How many times have we read that a shooter had shown violent behavior in the past? How many have revealed their rage and hatred on social media? The shooter of Gabby Giffords had frightened his college classmates. None spoke to police about his potential access to guns. The Santa Barbara shooter openly showed his hatred of women who rejected him. His parents even called the police to check up on him. If the responding officers had taken a few more steps into his apartment, they would have found his arsenal. It is time to end the silence. Speaking up will save lives.
On Sunday, May 22, a group of Quakers of Strawberry Creek Meeting in Berkeley celebrated Bike Month by bicycling to our meeting room. The week of May 22 to 29 was also celebrated as Bike to Worship Week by the San Francisco Bicycle Coalition.
We started at North Berkeley BART Station, pedaling a short distance along the Ohlone Greenway to where it connects to California Street. We then rode California to Channing Way, Channing to Milvia, then Milvia to Derby, where we completed our travel to 2701 Martin Luther King Jr. Way. California, Channing, and Milvia are three of Berkeley’s bicycle boulevards.
Leaving North Berkeley BART, from left: Henri Ducharme, Laura Magnani, Jay Cash, Marian Yu, Beth Rodman, Paul McCold, and Tom Yamaguchi
Arriving at Strawberry Creek Meeting, we were joined by Josh Gallup and Deborah Marks.

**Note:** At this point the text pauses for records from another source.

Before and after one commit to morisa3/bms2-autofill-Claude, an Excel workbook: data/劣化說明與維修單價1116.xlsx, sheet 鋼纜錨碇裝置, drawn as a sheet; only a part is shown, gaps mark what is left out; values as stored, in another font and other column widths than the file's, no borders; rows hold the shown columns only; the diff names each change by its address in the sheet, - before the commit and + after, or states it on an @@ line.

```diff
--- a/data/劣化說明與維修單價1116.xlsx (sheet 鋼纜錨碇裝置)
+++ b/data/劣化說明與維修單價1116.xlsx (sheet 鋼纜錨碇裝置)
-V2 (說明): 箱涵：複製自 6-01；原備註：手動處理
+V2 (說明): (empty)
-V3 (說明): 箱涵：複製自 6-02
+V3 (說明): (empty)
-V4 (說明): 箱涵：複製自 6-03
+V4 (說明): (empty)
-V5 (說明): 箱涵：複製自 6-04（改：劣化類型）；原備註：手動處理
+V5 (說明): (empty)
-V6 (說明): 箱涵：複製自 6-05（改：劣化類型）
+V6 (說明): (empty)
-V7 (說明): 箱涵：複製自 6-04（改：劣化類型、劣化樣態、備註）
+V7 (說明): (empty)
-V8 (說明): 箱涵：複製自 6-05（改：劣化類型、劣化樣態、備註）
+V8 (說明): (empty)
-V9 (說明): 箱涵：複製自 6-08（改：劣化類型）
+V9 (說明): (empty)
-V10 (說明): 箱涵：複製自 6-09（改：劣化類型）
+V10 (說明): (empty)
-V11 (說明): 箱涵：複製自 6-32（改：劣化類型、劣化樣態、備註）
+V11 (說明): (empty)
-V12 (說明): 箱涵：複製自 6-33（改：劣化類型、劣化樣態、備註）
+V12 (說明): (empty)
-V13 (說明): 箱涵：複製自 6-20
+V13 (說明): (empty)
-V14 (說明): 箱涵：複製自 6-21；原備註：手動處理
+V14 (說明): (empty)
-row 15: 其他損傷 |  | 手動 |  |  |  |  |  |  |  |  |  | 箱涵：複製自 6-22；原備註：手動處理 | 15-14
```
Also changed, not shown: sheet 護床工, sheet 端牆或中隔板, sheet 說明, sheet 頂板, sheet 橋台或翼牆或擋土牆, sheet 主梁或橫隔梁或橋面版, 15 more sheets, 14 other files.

The following Sunday, May 29, we walked to meeting. This time we started at the downtown Berkeley BART station. Again, we walked down Milvia Street and right onto Derby. The last two blocks we walked in silence.
Leaving downtown Berkeley BART station. From left: Phyllis Malandra, Beth Rodman, Jay Cash, Paul McCold, and Charlie Lenk. On route, we were joined by Lisa Hubbell (on scooter) and Barbara Birch, who walked up from Emeryville. I took the picture with my iPhone and walked with my bicycle.
Thanks to Jay Cash for helping to organize, as well as bringing bagels, donuts, bike bags, bike stickers, maps, other printed material, and other biking and walking goodies; all given away after meeting.